If you would like to learn more you can download a list (click here) of resources addressing racism topics.
We worked with the Community Renewal Society (CRS), we worked hard on the passage of ECPS, the Empowering Communities for Public Safety Ordinance, at the Chicago City Council on July 21, 2021. This historic ordinance brings about a level of community oversight of policing never before seen in this country. ECPS lays the groundwork for more transparency and accountability within the Chicago Police Department, which will lead to the more just treatment of people of color.
We also met with local legislators supporting the Pre-Trial Fairness Act (SAFE-T Act) which eliminates cash bond as part of criminal justice reform.
Southminster Justice team members join with CRS members to help abolish the unfair use of money bond in Illinois.
Our team assisted RefugeeOne for the resettling of about 800 refugees in 2022. About half were from Afghanistan, while many others were from Burma/Myanmar, Syria and Congo. Our first effort included the collection of blankets and comforters to keep the refugees warm.

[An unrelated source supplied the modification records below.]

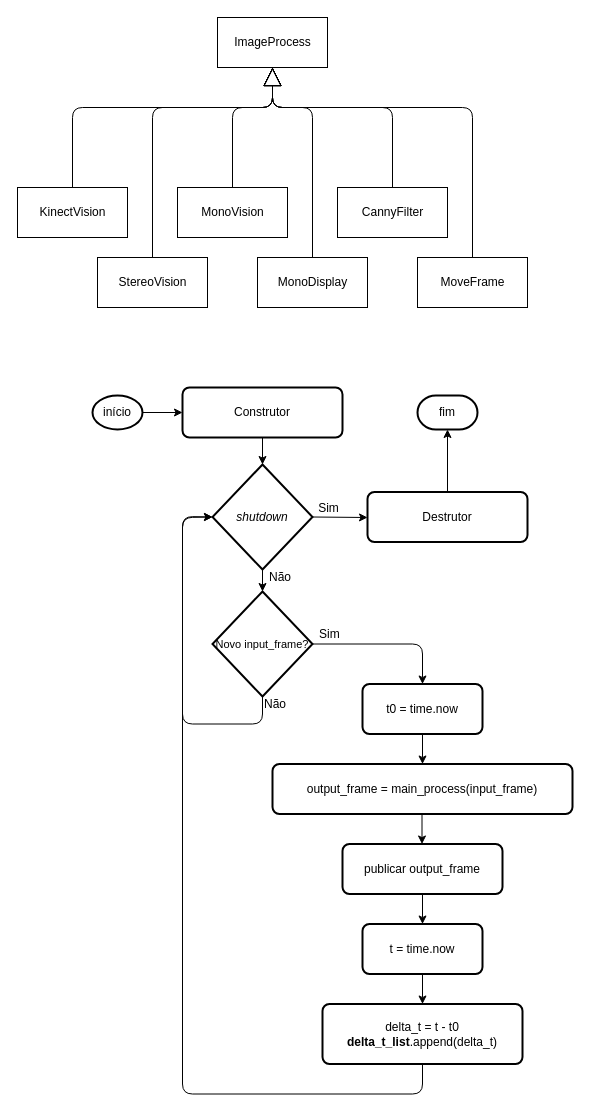
Earlier version of the draw.io diagram diagramas/image_process.drawio (bydansouza/ifscTCC). Source tidied: cells renumbered, new cells numbered last; positions are measured from the earlier drawing's top-left corner, leaving out a move shared by most shapes. Both pictures are drawn from the tidied source at 100%, with x=0, y=0 at pixel (17, 17).
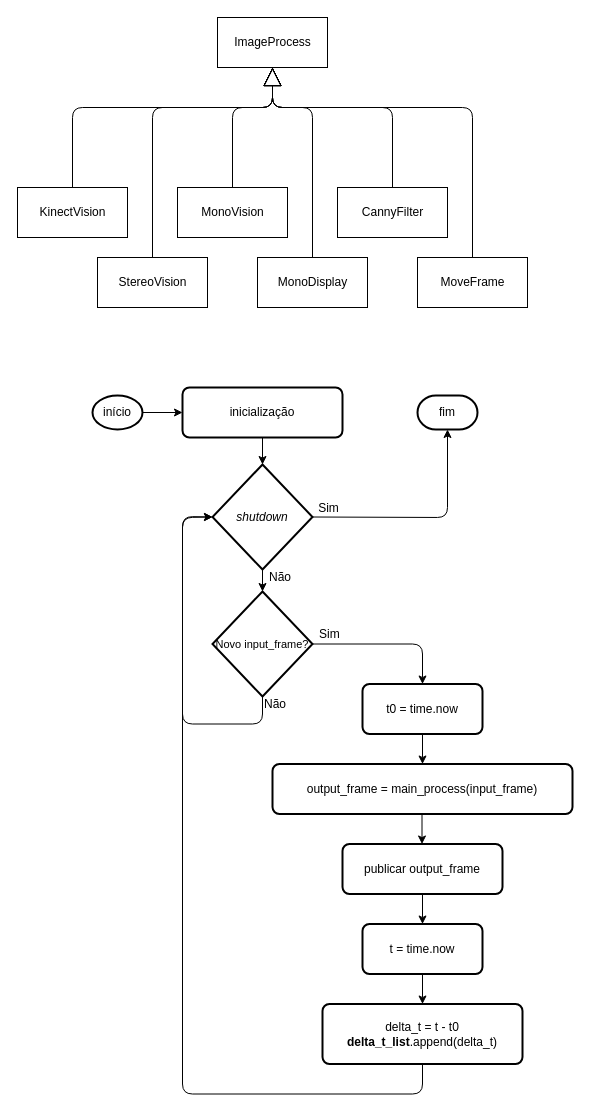
Above is the later version.

Unchanged cells that the change refers to:
```xml
<mxCell id="33" value="&lt;i&gt;shutdown&lt;/i&gt;" style="strokeWidth=2;html=1;shape=mxgraph.flowchart.decision;whiteSpace=wrap;" parent="1" vertex="1">
  <mxGeometry x="195" y="447" width="100" height="105" as="geometry" />
</mxCell>
<mxCell id="39" value="fim" style="strokeWidth=2;html=1;shape=mxgraph.flowchart.terminator;whiteSpace=wrap;" parent="1" vertex="1">
  <mxGeometry x="400" y="378" width="60" height="34" as="geometry" />
</mxCell>
```

The edit, as a diff of the source:
```diff
@@
-    <mxCell id="15" value="Construtor" style="rounded=1;whiteSpace=wrap;html=1;absoluteArcSize=1;arcSize=14;strokeWidth=2;" parent="1" vertex="1">
+    <mxCell id="15" value="inicialização" style="rounded=1;whiteSpace=wrap;html=1;absoluteArcSize=1;arcSize=14;strokeWidth=2;" parent="1" vertex="1">
       <mxGeometry x="165" y="370" width="160" height="50" as="geometry" />
     </mxCell>
@@
-    <mxCell id="37" style="endArrow=classic;html=1;exitX=1;exitY=0.5;exitDx=0;exitDy=0;exitPerimeter=0;" parent="1" edge="1" source="33">
+    <mxCell id="37" style="endArrow=classic;html=1;exitX=1;exitY=0.5;exitDx=0;exitDy=0;exitPerimeter=0;entryX=0.5;entryY=1;entryDx=0;entryDy=0;entryPerimeter=0;" parent="1" edge="1" source="33" target="39">
       <mxGeometry relative="1" as="geometry">
-        <mxPoint x="350" y="500" as="targetPoint" />
+        <Array as="points">
+          <mxPoint x="430" y="500" />
+        </Array>
       </mxGeometry>
     </mxCell>
     <mxCell id="38" value="Sim" style="text;html=1;align=center;verticalAlign=middle;labelBackgroundColor=#ffffff;" parent="37" vertex="1">
       <mxGeometry x="-0.49" y="2" relative="1" as="geometry">
-        <mxPoint x="1" y="-7.5" as="offset" />
+        <mxPoint x="-42" y="-7.5" as="offset" />
       </mxGeometry>
     </mxCell>
@@
-    <mxCell id="40" value="Destrutor" style="rounded=1;whiteSpace=wrap;html=1;absoluteArcSize=1;arcSize=14;strokeWidth=2;" parent="1" vertex="1">
-      <mxGeometry x="350" y="474.5" width="160" height="50" as="geometry" />
-    </mxCell>
-    <mxCell id="41" style="endArrow=classic;html=1;entryX=0.5;entryY=1;entryDx=0;entryDy=0;entryPerimeter=0;exitX=0.5;exitY=0;exitDx=0;exitDy=0;" parent="1" edge="1" source="40" target="39">
-      <mxGeometry relative="1" as="geometry" />
-    </mxCell>
```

We also provide support for a family that lives at Chalice House, instead of in detention, while navigating the U.S. asylum process. This home is owned by the Countryside Church Unitarian Universalist in Palatine.
Adequate housing is a human right. A home is the center of our social, emotional and sometimes economic lives — a place to live in peace, security and dignity. It is important to have affordable housing in our area so the people who work here and desire good schools and parks, and safe surroundings for their children are able to access these things. Our Social Justice Team spoke out in support of Crescent Place, a 40-unit, mixed-income housing complex on Rand Road, which opened in Arligton Heights in 2022.
It is also important to provide supportive housing for underserved people with mental and physical challenges. We worked closely with The Task Force, North and Northwest Suburban Supportive Housing for Individuals with Mental Illness, to secure approval from the Village Board for the building of Heart’s Place, a privately owned and operated 18 unit permanent supportive housing community with one and two-bedroom apartments in Arlington Heights.
Ribbon cutting for Heart’s Place, Arlington Heights’ first supportive housing facility. Using the scissors are (from left): Hugh Brady, The Task Force, North and Northwest Suburban Supportive Housing for Individuals with Mental Illness; Richard Koenig, Housing Opportunity Development Corp.; Arlington Heights Mayor Tom Hayes; and Jessica Berzac, UP Holdings Development. Southminster members were active in encouraging the Village Board’s approval for the facility.
Linda Waycie, co-chair of the Faith in Action team, has worked tirelessly to bring supportive housing to the Northwestern Suburbs.
Our Social Justice team also helped turn out support for the Village Board’s approval of Shelter Inc.’s new Transitional Living Program site in Arlington Heights. This is a home for male youths under guardianship by DCFS who are between the ages of 17.50 and 21 and are aging out of the welfare system.
We will continue to fight for affordable, supportive and transitional housing for all who need it.
“Woe to those who make unjust laws, to those who issue oppressive decrees, to deprive the poor of their rights and withhold justice from the oppressed of my people.”